Before tonight, Gentry’s 10 wins as interim head coach have come by an average of 19.9 points per game, with the only victory in single digits being that upset of the conference-leading Lakers, a seven-point win.

As for the losses, aside from blowout defeats at the hands of the Celtics and Lakers, Gentry’s other six losses from the six-game losing streak all came in winnable games in which Phoenix’s defense faltered down the stretch, as the Suns averaged a 6.7 ppg margin of defeat, with four of the losses by six points or fewer.

This is the Gentry Suns’ first victory in which they had to execute down the stretch, hit a couple clutch shots on the offensive end and actually come up with a few stops on the defensive end.

With two games against Utah and one against Portland on the docket this week, teams that are within striking distance just ahead of Dallas, this won’t be the last nip and tuck game the Suns play in the next few days.

During the six-game losing streak, one loss seemed to morph into the next one, as the Suns lost game after game due to a lack of defensive execution down the stretch.

Now actually having done it will be huge if and when the Suns play another such game later this week.

The other biggest reason the Suns won besides another monster game from Hill (23 points, 10 boards, five assists) was a Suns bench that even missing its fireplug in Leandro Barbosa more than kept Phoenix in the game while the starters rested.

I’ve been critical of Gentry resting all of his starters at once in the past and still don’t like it, but you can’t argue with the results in this one.

At one point in the fourth, the Suns went to their bench lineup of Goran Dragic, Alando Tucker, Jared Dudley, Lou Amundson and fifth starter Matt Barnes, while Hill, Nash, Shaq and J-Rich watched.

The unit scored five quick points to take a three-point lead before handing the game back to the starters with the deficit at a very reachable three-point margin.

Dudley stayed in the rest of the way instead of Barnes and played the game’s final quarter and a half, finishing with 11 points, eight boards and an amazing hustle rebound with two minutes left that led to a Denver foul and two Dudley free throws to tie the game.

It may come as a surprise that Dudley was a team-high plus 12 and Lou was second at a plus nine, but that’s how good the bench was late and in the first half as the Suns built up a 14-point lead.

Even Dragic played well, hitting a pair of big threes and two late free throws. With LB down, Dragic essentially played when Nash sat (13 minutes), and unlike earlier in the year he’s not a liability anymore.

“Our bench saved us again,” Gentry said. “When we made that run, we had all of our bench players in there. I continue to say that, but night in and night out our bench has been pretty good for us.”

This was no minor victory coming against a division-leading Denver squad that saw its five-game winning streak snapped in US Airways Center.

Now the Suns are the team with the five-game winning streak, which has immediately followed that ugly six-game losing streak, and they’ve picked the right time for their first run of more than three consecutive victories.

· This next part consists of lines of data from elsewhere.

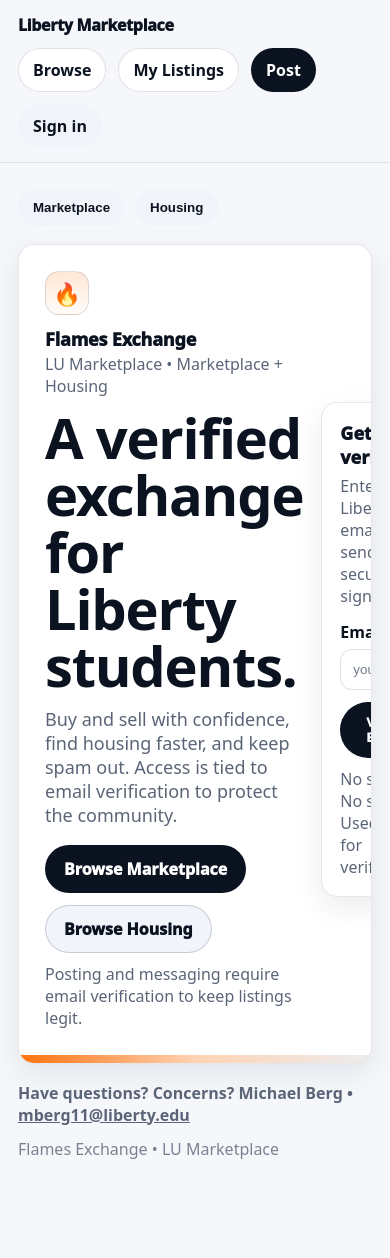
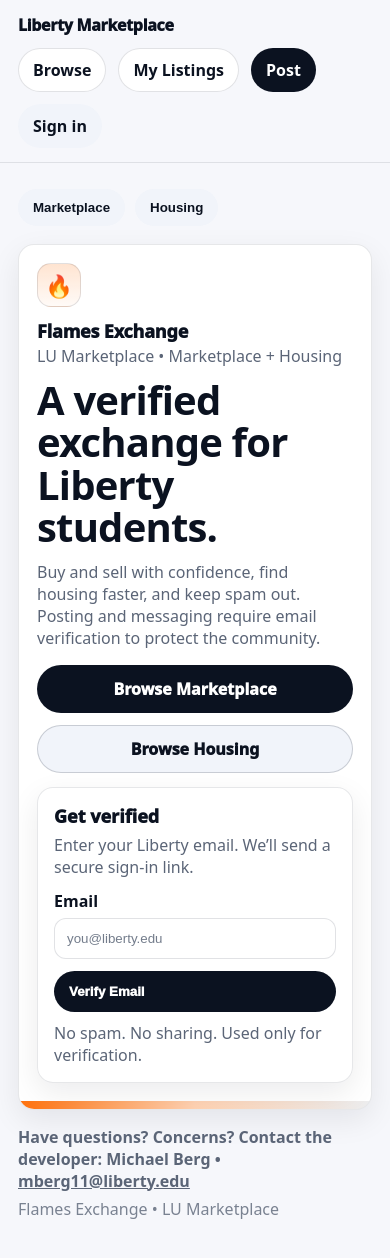
Before and after one commit to Mikeberg24/LU-Marketplace, a Next.js app: page / in a window 390 px wide. Shown: the top 1258 px of the page. Before the commit the page ends 1210 px from the top, so only its background shows below. Built offline with nearby package versions, Linux system fonts and the light colour scheme; no server answers.

Commit message:
Make homepage mobile-first + adjust footer contact

```diff
--- a/app/page.tsx
+++ b/app/page.tsx
@@ -25,7 +25,6 @@
 
     setLoading(true);
     try {
-      // Magic link / OTP
       const { error } = await supabase.auth.signInWithOtp({
         email: trimmed,
         options: {
@@ -38,7 +37,7 @@
 
       setStatus({
         type: "ok",
-        msg: "Check your email for a secure sign-in link. You’ll be verified in seconds.",
+        msg: "Check your inbox for a secure sign-in link. You’ll be verified in seconds.",
       });
       setEmail("");
     } catch (err: any) {
@@ -53,30 +52,27 @@
 
   return (
     <div style={{ minHeight: "calc(100vh - 40px)" }}>
-      {/* HERO */}
       <section
         className="card"
         style={{
-          marginTop: 18,
+          marginTop: 16,
           padding: 0,
           overflow: "hidden",
           border: "1px solid rgba(15,23,42,.10)",
         }}
       >
+        {/* Mobile-first wrapper: stack; on wide screens become 2 columns */}
         <div
           style={{
             display: "grid",
-            gridTemplateColumns: "1.2fr .8fr",
-            gap: 18,
-            padding: 26,
-            alignItems: "center",
+            gridTemplateColumns: "1fr",
+            gap: 14,
+            padding: 18,
           }}
         >
-          {/* Left */}
+          {/* LEFT */}
           <div>
-            {/* Brand Row */}
             <div className="row" style={{ gap: 12, alignItems: "center", marginBottom: 12 }}>
-              {/* Clean flame mark */}
               <div
                 aria-hidden
                 style={{
@@ -86,7 +82,7 @@
                   border: "1px solid rgba(15,23,42,.12)",
                   display: "grid",
                   placeItems: "center",
-                  background: "linear-gradient(180deg, rgba(255,106,0,.16), rgba(255,106,0,.02))",
+                  background: "linear-gradient(180deg, rgba(255,106,0,.18), rgba(255,106,0,.03))",
                 }}
               >
                 <span style={{ fontSize: 22, lineHeight: "22px" }}>🔥</span>
@@ -106,32 +102,29 @@
               className="h1"
               style={{
                 margin: 0,
-                fontSize: 56,
-                lineHeight: 1.02,
-                letterSpacing: -1.2,
+                fontSize: 40,
+                lineHeight: 1.06,
+                letterSpacing: -0.8,
               }}
             >
               A verified exchange for Liberty students.
             </h1>
 
-            <p
-              className="subtle"
-              style={{
-                marginTop: 12,
-                fontSize: 18,
-                maxWidth: 640,
-              }}
-            >
-              Buy and sell with confidence, find housing faster, and keep spam out. Access is tied to
-              email verification to protect the community.
+            <p className="subtle" style={{ marginTop: 12, fontSize: 16, maxWidth: 680 }}>
+              Buy and sell with confidence, find housing faster, and keep spam out. Posting and
+              messaging require email verification to protect the community.
             </p>
 
-            {/* CTAs */}
-            <div className="row" style={{ gap: 12, marginTop: 18, flexWrap: "wrap" }}>
+            <div className="row" style={{ gap: 12, marginTop: 16, flexWrap: "wrap" }}>
               <Link
                 href="/marketplace"
                 className="btn btnPrimary"
-                style={{ padding: "12px 18px", fontWeight: 950 }}
+                style={{
+                  padding: "12px 18px",
+                  fontWeight: 950,
+                  flex: "1 1 220px",
+                  justifyContent: "center",
+                }}
               >
                 Browse Marketplace
               </Link>
@@ -143,24 +136,22 @@
                   padding: "12px 18px",
                   fontWeight: 950,
                   border: "1px solid rgba(15,23,42,.18)",
+                  flex: "1 1 220px",
+                  justifyContent: "center",
                 }}
               >
                 Browse Housing
               </Link>
             </div>
-
-            <div className="subtle" style={{ marginTop: 10 }}>
-              Posting and messaging require email verification to keep listings legit.
-            </div>
           </div>
 
-          {/* Right: Verify card */}
+          {/* RIGHT (Verify) */}
           <div
             className="card"
             style={{
-              padding: 18,
+              padding: 16,
               border: "1px solid rgba(15,23,42,.10)",
-              background: "rgba(255,255,255,.7)",
+              background: "rgba(255,255,255,.75)",
             }}
           >
             <div style={{ fontWeight: 950, fontSize: 18 }}>Get verified</div>
@@ -168,7 +159,7 @@
               Enter your Liberty email. We’ll send a secure sign-in link.
             </div>
 
-            <form onSubmit={onVerify} style={{ marginTop: 14 }}>
+            <form onSubmit={onVerify} style={{ marginTop: 12 }}>
               <div style={{ fontWeight: 900, marginBottom: 6 }}>Email</div>
               <input
                 className="input"
@@ -176,13 +167,19 @@
                 onChange={(e) => setEmail(e.target.value)}
                 placeholder="you@liberty.edu"
                 autoComplete="email"
+                style={{ width: "100%" }}
               />
 
               <button
                 type="submit"
                 className="btn btnPrimary"
                 disabled={loading}
-                style={{ width: "100%", marginTop: 12, padding: "12px 14px", fontWeight: 950 }}
+                style={{
+                  width: "100%",
+                  marginTop: 12,
+                  padding: "12px 14px",
+                  fontWeight: 950,
+                }}
               >
                 {loading ? "Sending..." : "Verify Email"}
               </button>
@@ -199,6 +196,7 @@
                     status.type === "ok" ? "rgba(34,197,94,.08)" : "rgba(239,68,68,.08)",
                   color: status.type === "ok" ? "#14532d" : "#7a1f1f",
                   fontWeight: 900,
+                  wordBreak: "break-word",
                 }}
               >
                 {status.msg}
@@ -211,7 +209,24 @@
           </div>
         </div>
 
-        {/* Bottom accent stripe (clean, not “ember”) */}
+        {/* Wider screens: switch to 2 columns */}
+        <style jsx>{`
+          @media (min-width: 980px) {
+            section > div:first-child {
+              grid-template-columns: 1.2fr 0.8fr !important;
+              gap: 18px !important;
+              padding: 26px !important;
+              align-items: center !important;
+            }
+            h1.h1 {
+              font-size: 56px !important;
+              letter-spacing: -1.2px !important;
+              line-height: 1.02 !important;
+            }
+          }
+        `}</style>
+
+        {/* Accent stripe */}
         <div
           aria-hidden
           style={{
@@ -222,25 +237,24 @@
         />
       </section>
 
-      {/* FOOTER */}
+      {/* Footer (more subtle) */}
       <div
         className="subtle"
         style={{
-          marginTop: 18,
+          marginTop: 16,
           paddingBottom: 22,
-          display: "flex",
-          justifyContent: "space-between",
-          gap: 12,
-          flexWrap: "wrap",
+          display: "grid",
+          gap: 6,
         }}
       >
         <div style={{ fontWeight: 900 }}>
-          Have questions? Concerns? <span style={{ fontWeight: 700 }}>Michael Berg</span> •{" "}
+          Have questions? Concerns?{" "}
+          <span style={{ fontWeight: 700 }}>Contact the developer:</span>{" "}
+          <span style={{ fontWeight: 900 }}>Michael Berg</span> •{" "}
           <a href="mailto:mberg11@liberty.edu" style={{ fontWeight: 900 }}>
             mberg11@liberty.edu
           </a>
         </div>
-
         <div style={{ opacity: 0.8 }}>Flames Exchange • LU Marketplace</div>
       </div>
     </div>
```
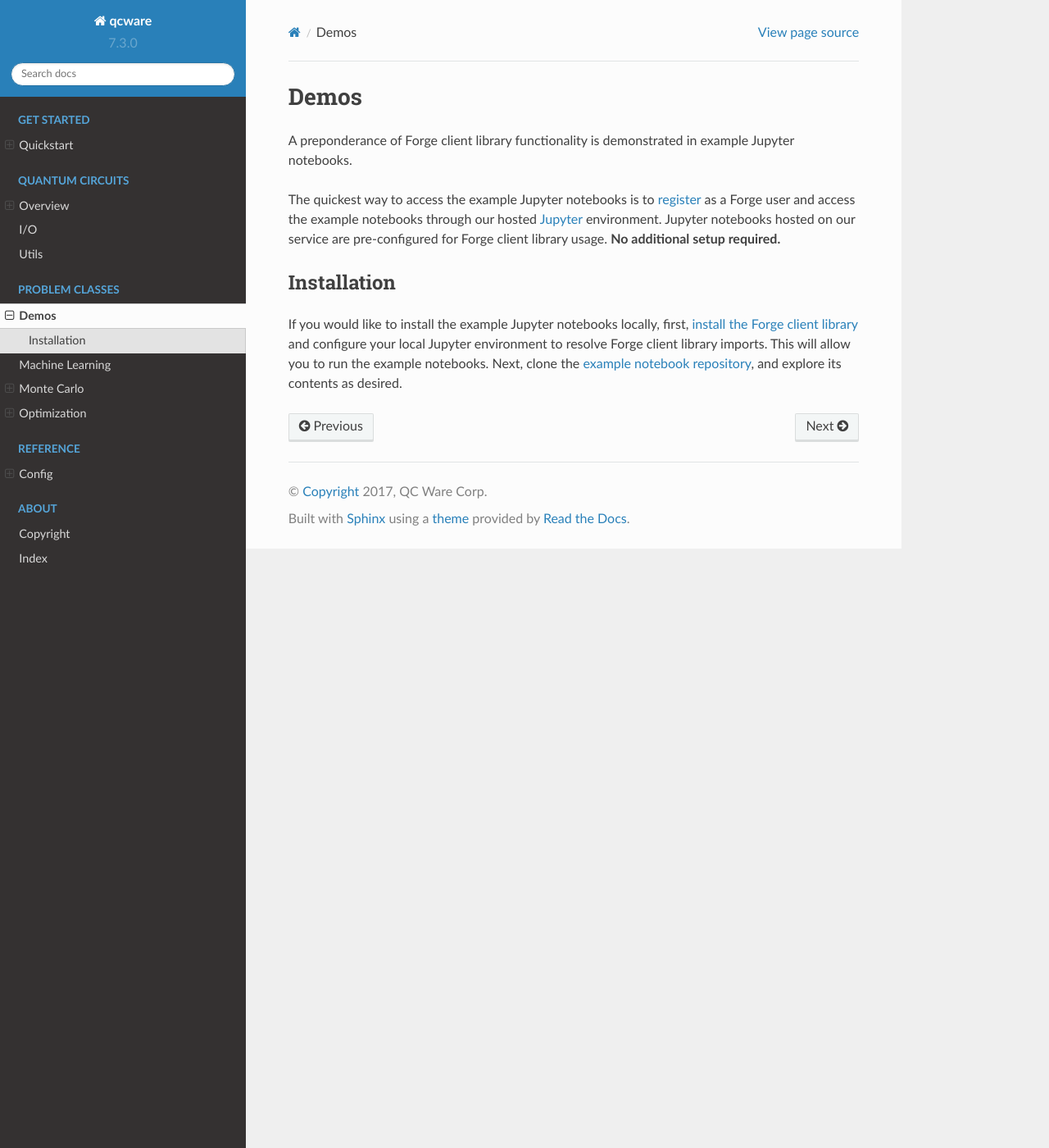
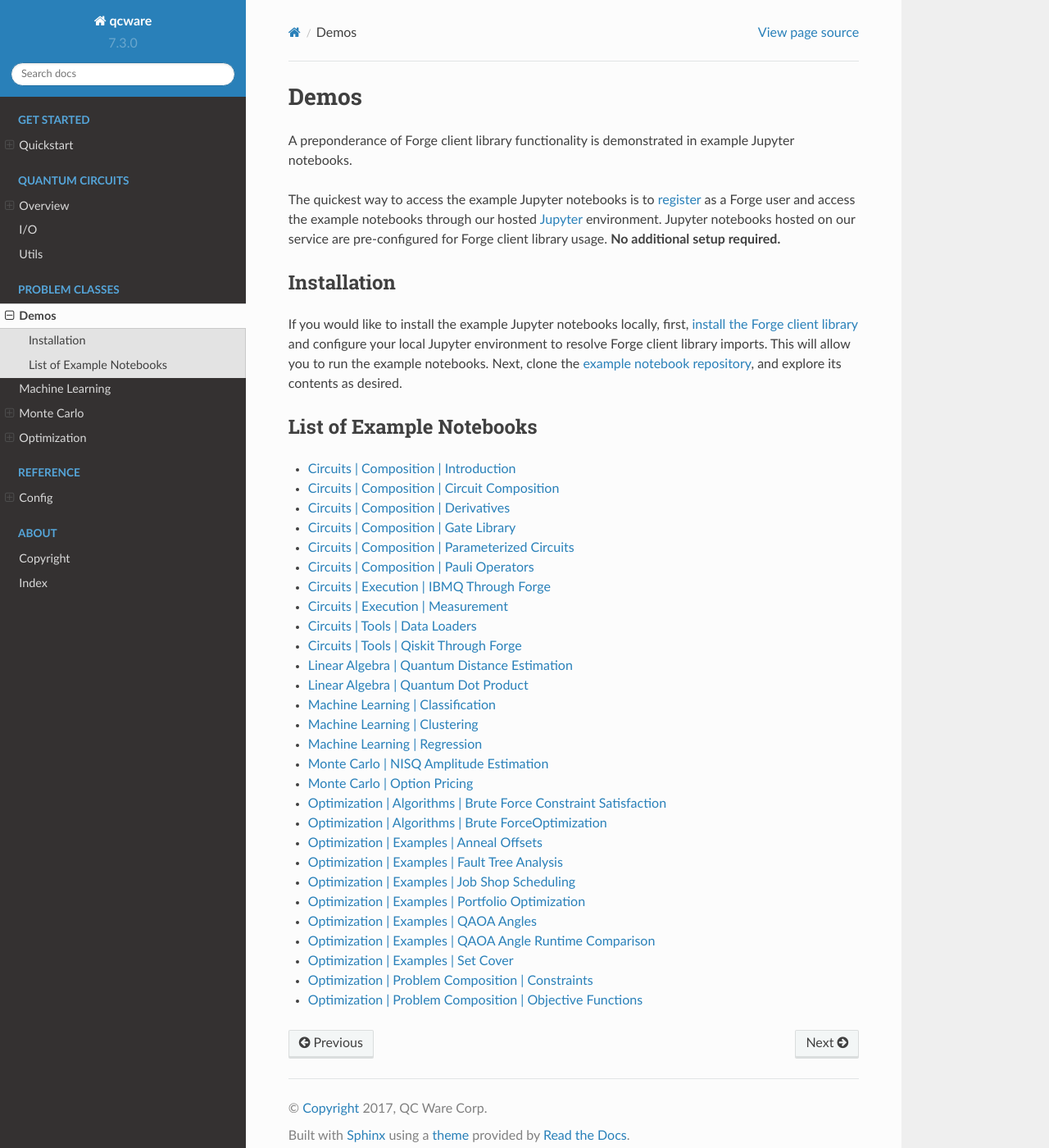
Before and after one commit to qcware/platform_client_library_python, a Sphinx documentation site: the page built from docs/source/reference/demos.rst, in a window 1280 px wide and 1400 px high. Shown: the whole window at 82% size. Built offline with Sphinx 7.4.7 and the Read the Docs theme 2.0.0, drawn with Linux system fonts in a browser that asks for light colours; the version number is read from the project's files by our own code.

Commit message:
automated push from a61994fcf07b1477c71110d0a8ae55f10a161886

```diff
--- a/docs/source/reference/demos.rst
+++ b/docs/source/reference/demos.rst
@@ -5,7 +5,41 @@ A preponderance of Forge client library functionality is demonstrated in example
 
 The quickest way to access the example Jupyter notebooks is to `register <https://app.forge.qcware.com/sign_up/>`_ as a Forge user and access the example notebooks through our hosted `Jupyter <https://jupyter.org/>`_ environment. Jupyter notebooks hosted on our service are pre-configured for Forge client library usage. **No additional setup required.**
 
+
 Installation
 ------------
 
 If you would like to install the example Jupyter notebooks locally, first, :ref:`install the Forge client library <LocalInstall>` and configure your local Jupyter environment to resolve Forge client library imports. This will allow you to run the example notebooks. Next, clone the `example notebook repository <https://github.com/qcware/forge_public_notebooks>`_, and explore its contents as desired.
+
+
+List of Example Notebooks
+-------------------------
+
+* `Circuits | Composition | Introduction <https://github.com/qcware/forge_public_notebooks/blob/main/Examples/Circuits/Composition/introduction.ipynb>`_
+* `Circuits | Composition | Circuit Composition <https://github.com/qcware/forge_public_notebooks/blob/main/Examples/Circuits/Composition/circuit_composition.ipynb>`_
+* `Circuits | Composition | Derivatives <https://github.com/qcware/forge_public_notebooks/blob/main/Examples/Circuits/Composition/derivatives.ipynb>`_
+* `Circuits | Composition | Gate Library <https://github.com/qcware/forge_public_notebooks/blob/main/Examples/Circuits/Composition/gate_library.ipynb>`_
+* `Circuits | Composition | Parameterized Circuits <https://github.com/qcware/forge_public_notebooks/blob/main/Examples/Circuits/Composition/parameterized_circuits.ipynb>`_
+* `Circuits | Composition | Pauli Operators <https://github.com/qcware/forge_public_notebooks/blob/main/Examples/Circuits/Composition/pauli_operators.ipynb>`_
+* `Circuits | Execution | IBMQ Through Forge <https://github.com/qcware/forge_public_notebooks/blob/main/Examples/Circuits/Execution/ibmq_through_forge.ipynb>`_
+* `Circuits | Execution | Measurement <https://github.com/qcware/forge_public_notebooks/blob/main/Examples/Circuits/Execution/measurement.ipynb>`_
+* `Circuits | Tools | Data Loaders <https://github.com/qcware/forge_public_notebooks/blob/main/Examples/Circuits/Tools/data_loaders.ipynb>`_
+* `Circuits | Tools | Qiskit Through Forge <https://github.com/qcware/forge_public_notebooks/blob/main/Examples/Circuits/Tools/qiskit_import.ipynb>`_
+* `Linear Algebra | Quantum Distance Estimation <https://github.com/qcware/forge_public_notebooks/blob/main/Examples/LinearAlgebra/distance_estimation.ipynb>`_
+* `Linear Algebra | Quantum Dot Product <https://github.com/qcware/forge_public_notebooks/blob/main/Examples/LinearAlgebra/qdot.ipynb>`_
+* `Machine Learning | Classification <https://github.com/qcware/forge_public_notebooks/blob/main/Examples/MachineLearning/classification.ipynb>`_
+* `Machine Learning | Clustering <https://github.com/qcware/forge_public_notebooks/blob/main/Examples/MachineLearning/clustering.ipynb>`_
+* `Machine Learning | Regression <https://github.com/qcware/forge_public_notebooks/blob/main/Examples/MachineLearning/regression.ipynb>`_
+* `Monte Carlo | NISQ Amplitude Estimation <https://github.com/qcware/forge_public_notebooks/blob/main/Examples/MonteCarlo/nisqAE%20.ipynb>`_
+* `Monte Carlo | Option Pricing <https://github.com/qcware/forge_public_notebooks/blob/main/Examples/MonteCarlo/EuropeanOption.ipynb>`_
+* `Optimization | Algorithms | Brute Force Constraint Satisfaction <https://github.com/qcware/forge_public_notebooks/blob/main/Examples/Optimization/Algorithms/brute_force_constraint_satisfaction.ipynb>`_
+* `Optimization | Algorithms | Brute ForceOptimization <https://github.com/qcware/forge_public_notebooks/blob/main/Examples/Optimization/Algorithms/brute_force_optimization.ipynb>`_
+* `Optimization | Examples | Anneal Offsets <https://github.com/qcware/forge_public_notebooks/blob/main/Examples/Optimization/Examples/anneal_offsets.ipynb>`_
+* `Optimization | Examples | Fault Tree Analysis <https://github.com/qcware/forge_public_notebooks/blob/main/Examples/Optimization/Examples/fault_tree.ipynb>`_
+* `Optimization | Examples | Job Shop Scheduling <https://github.com/qcware/forge_public_notebooks/blob/main/Examples/Optimization/Examples/job_shop_scheduling.ipynb>`_
+* `Optimization | Examples | Portfolio Optimization <https://github.com/qcware/forge_public_notebooks/blob/main/Examples/Optimization/Examples/portfolio_optimization.ipynb>`_
+* `Optimization | Examples | QAOA Angles <https://github.com/qcware/forge_public_notebooks/blob/main/Examples/Optimization/Examples/analytical_angles.ipynb>`_
+* `Optimization | Examples | QAOA Angle Runtime Comparison <https://github.com/qcware/forge_public_notebooks/blob/main/Examples/Optimization/Examples/analytical_angles.ipynb>`_
+* `Optimization | Examples | Set Cover <https://github.com/qcware/forge_public_notebooks/blob/main/Examples/Optimization/Examples/set_cover.ipynb>`_
+* `Optimization | Problem Composition | Constraints <https://github.com/qcware/forge_public_notebooks/blob/main/Examples/Optimization/ProblemComposition/constraints.ipynb>`_
+* `Optimization | Problem Composition | Objective Functions <https://github.com/qcware/forge_public_notebooks/blob/main/Examples/Optimization/ProblemComposition/objective_functions.ipynb>`_
```
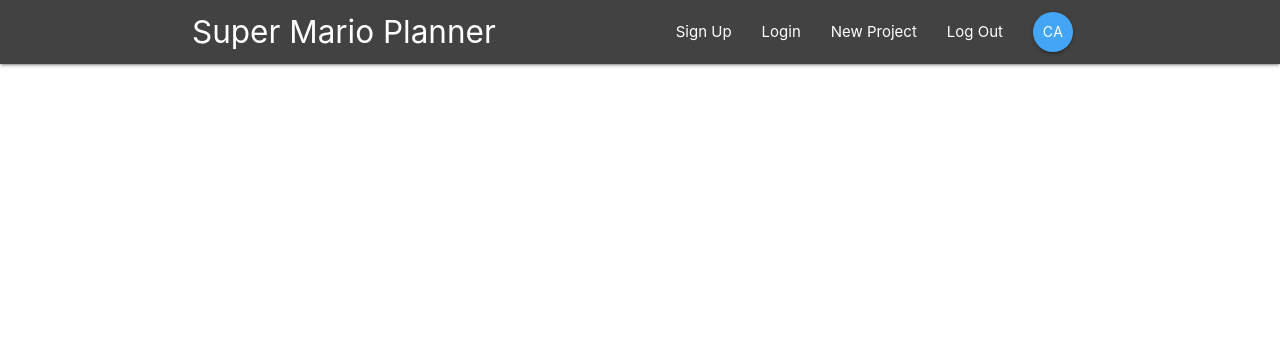
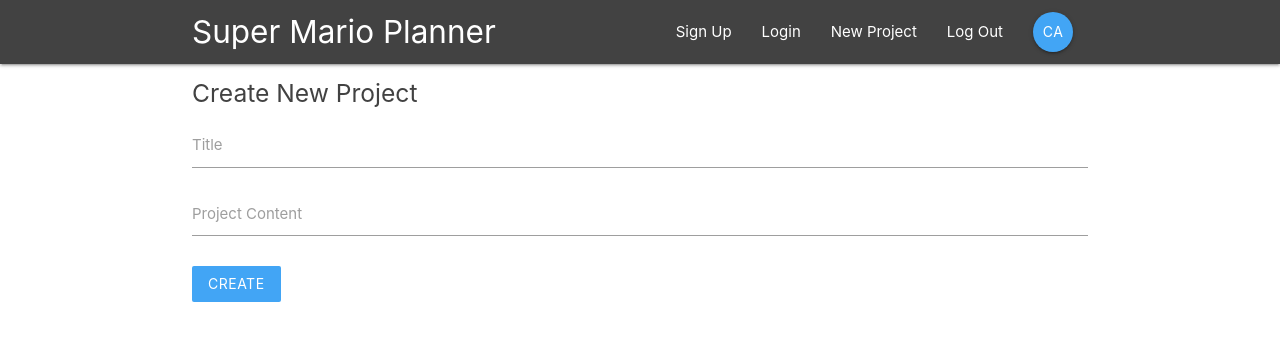
Before and after one commit to chrissie-akau/react-redux-firebase, a React (Create React App) app: page /create in a window 1280 px wide. Shown: the top 340 px of the page. Built offline with nearby package versions, Linux system fonts and the light colour scheme.

Commit message:
Create Project component done

```diff
--- a/src/App.js
+++ b/src/App.js
@@ -8,6 +8,7 @@
 import ProjectDetails from './components/projects/ProjectDetails'
 import SignIn from './components/auth/SignIn'
 import SignUp from './components/auth/SignUp'
+import CreateProject from './components/projects/CreateProject'
 
 class App extends Component {
   state = {  }
@@ -21,6 +22,7 @@
             <Route path='/project/:id' component={ProjectDetails} />
             <Route path='/signin' component={SignIn} />
             <Route path='/signup' component={SignUp} />
+            <Route path='/create' component={CreateProject} />
           </Switch>
         </div>
       </Router>
--- a/src/components/projects/CreateProject.js
+++ b/src/components/projects/CreateProject.js
@@ -0,0 +1,42 @@
+import React, { Component } from 'react'
+
+class CreateProject extends Component {
+    state = {
+        title: "",
+        content: ""
+    }
+
+    handleChange = (e) => {
+        this.setState({
+            [e.target.id]: e.target.value
+        })
+    }
+
+    handleSubmit = (e) => {
+        e.preventDefault()
+        console.log(this.state)
+    }
+
+    render() {
+        return (
+            <div className="container">
+                <form onSubmit = {this.handleSubmit} className="white">
+                    <h5 className="grey-text text-darken-3">Create New Project</h5>
+                        <div className="input-field">
+                            <label htmlFor="title">Title</label>
+                            <input type="text" id="title" onChange={this.handleChange}/>
+                        </div>
+                        <div className="input-field">
+                            <label htmlFor="content">Project Content</label>
+                            <textarea id="content" className="materialize-textarea" onChange={this.handleChange}></textarea>
+                        </div>
+                        <div className="input-field">
+                            <button className="btn blue lighten-1 z-depth-0">Create</button>
+                        </div>
+                </form>
+            </div>
+        )
+    }
+}
+
+export default CreateProject
```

Since the end of the losing streak, the Suns have cut a seemingly safe six-game Dallas lead in half with a game yet to play in Big D and two fewer games against playoff teams down the stretch.

If the Suns go 3-2 in their five games against playoff teams as well as win in Dallas, they won’t be the long shots they were a week and a half ago.

“We are playing for our playoff life right now,” J-Rich told Suns.com. “Every win is big for us and every game is big for us.”

If the Suns can beat division leaders by getting stops down the stretch and clutch play from an unheralded bench missing LB on a consistent basis, the regular season will yet have a happy ending.

Tags: Jared Dudley

comments powered by Disqus